TASK TO CARRY OUT = For every record below, repeat the text exactly and pass over any image.

[Stored data]
________________________________________
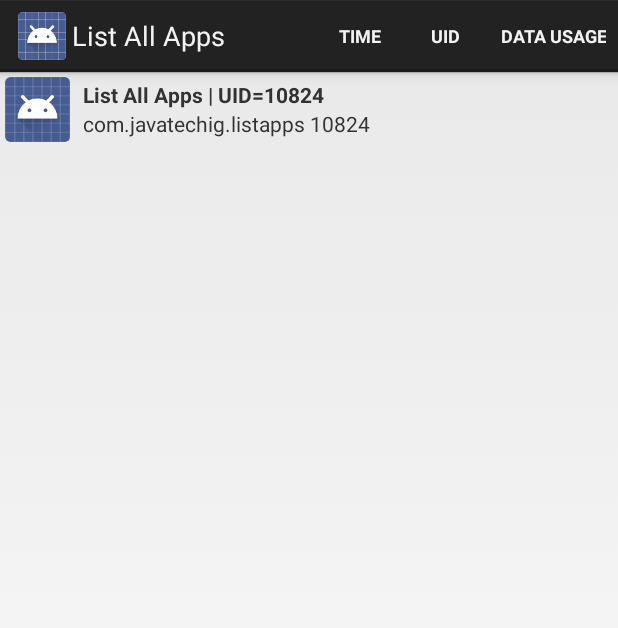
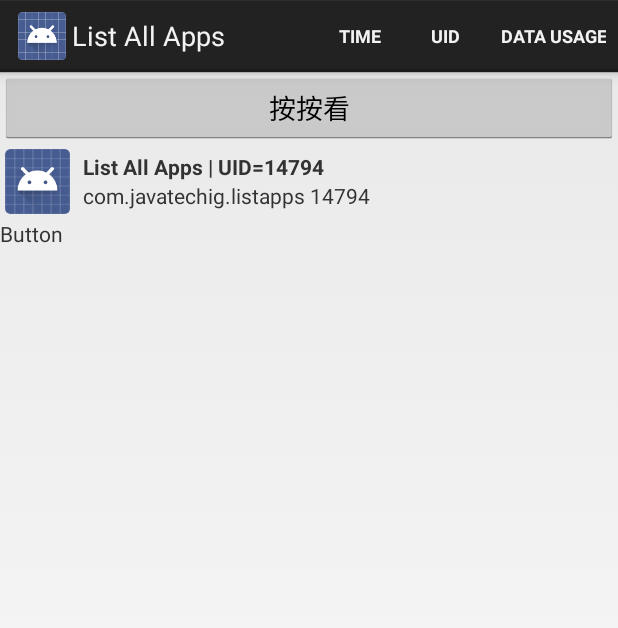
Before and after one commit to YiChiaTsai/cht-sdp-client, an Android app: the screen it shows after launch (AllAppsActivity), on a phone screen of 412 x 824 dp. Shown: the top 628 px of the screen. Run offline under Robolectric (Android 15) with nearby library versions, the phone set to English and light mode, and no system bars; libraries missing offline, so code that uses them is left out: com.loopj.android, cz.msebera.android; 1 statement that could not run was skipped.

```diff
--- a/app/build.gradle
+++ b/app/build.gradle
@@ -23,4 +23,5 @@ dependencies {
     compile fileTree(dir: 'libs', include: ['*.jar'])
     testCompile 'junit:junit:4.12'
     compile 'com.android.support:appcompat-v7:24.2.1'
+    compile 'com.loopj.android:android-async-http:1.4.9'
 }
--- a/app/src/main/java/com/javatechig/listapps/AllAppsActivity.java
+++ b/app/src/main/java/com/javatechig/listapps/AllAppsActivity.java
@@ -5,6 +5,7 @@ import java.util.List;
 import java.util.Calendar;
 import java.text.SimpleDateFormat;
 import android.app.AlertDialog;
+import android.app.Application;
 import android.app.ListActivity;
 import android.app.ProgressDialog;
 import android.content.ActivityNotFoundException;
@@ -19,6 +20,7 @@ import android.view.Menu;
 import android.view.MenuInflater;
 import android.view.MenuItem;
 import android.view.View;
+import android.widget.Button;
 import android.widget.ListView;
 import android.widget.Toast;
 import android.support.v7.app.AppCompatActivity;
@@ -29,6 +31,13 @@ import android.net.TrafficStats;
 import android.os.Bundle;
 import android.os.Handler;
 import android.widget.TextView;
+import android.util.Log;
+
+import com.loopj.android.http.*;
+import android.app.Application;
+import android.app.Application.ActivityLifecycleCallbacks;
+
+import cz.msebera.android.httpclient.Header;
 
 public class AllAppsActivity extends ListActivity {
 	private PackageManager packageManager = null;
@@ -41,6 +50,10 @@ public class AllAppsActivity extends ListActivity {
     private long mStartCertainAppRX = 0;
     private long mStartCertainAppTX = 0;
     private String dataUsage = null;
+
+    private Intent intent;
+    private Button testButton;
+
 
 	@Override
 	public void onCreate(Bundle savedInstanceState) {
@@ -63,6 +76,14 @@ public class AllAppsActivity extends ListActivity {
         } else {
             mHandler.postDelayed(mRunnable, 1000);
         }
+
+
+        testButton = (Button) findViewById(R.id.testme);
+        testButton.setOnClickListener(startClickListener);
+
+        intent = new Intent(AllAppsActivity.this,DialogService.class);
+
+
 	}
 
 	public boolean onCreateOptionsMenu(Menu menu) {
@@ -98,7 +119,7 @@ public class AllAppsActivity extends ListActivity {
 		return result;
 	}
 
-	private String getCurrentTime() {
+	public static String getCurrentTime() {
 		Calendar c = Calendar.getInstance();
 		System.out.println("Current time => "+c.getTime());
 
@@ -235,4 +256,14 @@ public class AllAppsActivity extends ListActivity {
         }
     };
 
+    private Button.OnClickListener startClickListener = new Button.OnClickListener() {
+        public void onClick(View arg0) {
+            startService(intent);
+        }
+    };
+
+	public void onDestroy(){
+        stopService(intent);
+	}
+
 }
--- a/app/src/main/res/layout/activity_main.xml
+++ b/app/src/main/res/layout/activity_main.xml
@@ -2,10 +2,22 @@
     android:layout_width="fill_parent"
     android:layout_height="fill_parent"
     android:orientation="vertical" >
+
+    <Button
+        android:text="按按看"
+        android:layout_width="match_parent"
+        android:layout_height="wrap_content"
+        android:id="@+id/testme" />
 
     <ListView
         android:id="@android:id/list"
         android:layout_width="fill_parent"
         android:layout_height="wrap_content" />
 
+    <TextView
+        android:text="Button"
+        android:layout_width="match_parent"
+        android:layout_height="wrap_content"
+        android:id="@+id/textView" />
+
 </LinearLayout>
```
Also changed, not shown: app/src/main/AndroidManifest.xml (+8 -0 lines), app/src/main/java/com/javatechig/listapps/Detector.java (added, +54 -0 lines), app/src/main/java/com/javatechig/listapps/sudoactivity.java (added, +34 -0 lines).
________________________________________
REPLY =
Before and after one commit to YiChiaTsai/cht-sdp-client, an Android app: the screen it shows after launch (AllAppsActivity), on a phone screen of 412 x 824 dp. Shown: the top 628 px of the screen. Run offline under Robolectric (Android 15) with nearby library versions, the phone set to English and light mode, and no system bars; libraries missing offline, so code that uses them is left out: com.loopj.android, cz.msebera.android; 1 statement that could not run was skipped.

```diff
--- a/app/build.gradle
+++ b/app/build.gradle
@@ -23,4 +23,5 @@ dependencies {
     compile fileTree(dir: 'libs', include: ['*.jar'])
     testCompile 'junit:junit:4.12'
     compile 'com.android.support:appcompat-v7:24.2.1'
+    compile 'com.loopj.android:android-async-http:1.4.9'
 }
--- a/app/src/main/java/com/javatechig/listapps/AllAppsActivity.java
+++ b/app/src/main/java/com/javatechig/listapps/AllAppsActivity.java
@@ -5,6 +5,7 @@ import java.util.List;
 import java.util.Calendar;
 import java.text.SimpleDateFormat;
 import android.app.AlertDialog;
+import android.app.Application;
 import android.app.ListActivity;
 import android.app.ProgressDialog;
 import android.content.ActivityNotFoundException;
@@ -19,6 +20,7 @@ import android.view.Menu;
 import android.view.MenuInflater;
 import android.view.MenuItem;
 import android.view.View;
+import android.widget.Button;
 import android.widget.ListView;
 import android.widget.Toast;
 import android.support.v7.app.AppCompatActivity;
@@ -29,6 +31,13 @@ import android.net.TrafficStats;
 import android.os.Bundle;
 import android.os.Handler;
 import android.widget.TextView;
+import android.util.Log;
+
+import com.loopj.android.http.*;
+import android.app.Application;
+import android.app.Application.ActivityLifecycleCallbacks;
+
+import cz.msebera.android.httpclient.Header;
 
 public class AllAppsActivity extends ListActivity {
 	private PackageManager packageManager = null;
@@ -41,6 +50,10 @@ public class AllAppsActivity extends ListActivity {
     private long mStartCertainAppRX = 0;
     private long mStartCertainAppTX = 0;
     private String dataUsage = null;
+
+    private Intent intent;
+    private Button testButton;
+
 
 	@Override
 	public void onCreate(Bundle savedInstanceState) {
@@ -63,6 +76,14 @@ public class AllAppsActivity extends ListActivity {
         } else {
             mHandler.postDelayed(mRunnable, 1000);
         }
+
+
+        testButton = (Button) findViewById(R.id.testme);
+        testButton.setOnClickListener(startClickListener);
+
+        intent = new Intent(AllAppsActivity.this,DialogService.class);
+
+
 	}
 
 	public boolean onCreateOptionsMenu(Menu menu) {
@@ -98,7 +119,7 @@ public class AllAppsActivity extends ListActivity {
 		return result;
 	}
 
-	private String getCurrentTime() {
+	public static String getCurrentTime() {
 		Calendar c = Calendar.getInstance();
 		System.out.println("Current time => "+c.getTime());
 
@@ -235,4 +256,14 @@ public class AllAppsActivity extends ListActivity {
         }
     };
 
+    private Button.OnClickListener startClickListener = new Button.OnClickListener() {
+        public void onClick(View arg0) {
+            startService(intent);
+        }
+    };
+
+	public void onDestroy(){
+        stopService(intent);
+	}
+
 }
--- a/app/src/main/res/layout/activity_main.xml
+++ b/app/src/main/res/layout/activity_main.xml
@@ -2,10 +2,22 @@
     android:layout_width="fill_parent"
     android:layout_height="fill_parent"
     android:orientation="vertical" >
+
+    <Button
+        android:text="按按看"
+        android:layout_width="match_parent"
+        android:layout_height="wrap_content"
+        android:id="@+id/testme" />
 
     <ListView
         android:id="@android:id/list"
         android:layout_width="fill_parent"
         android:layout_height="wrap_content" />
 
+    <TextView
+        android:text="Button"
+        android:layout_width="match_parent"
+        android:layout_height="wrap_content"
+        android:id="@+id/textView" />
+
 </LinearLayout>
```
Also changed, not shown: app/src/main/AndroidManifest.xml (+8 -0 lines), app/src/main/java/com/javatechig/listapps/Detector.java (added, +54 -0 lines), app/src/main/java/com/javatechig/listapps/sudoactivity.java (added, +34 -0 lines).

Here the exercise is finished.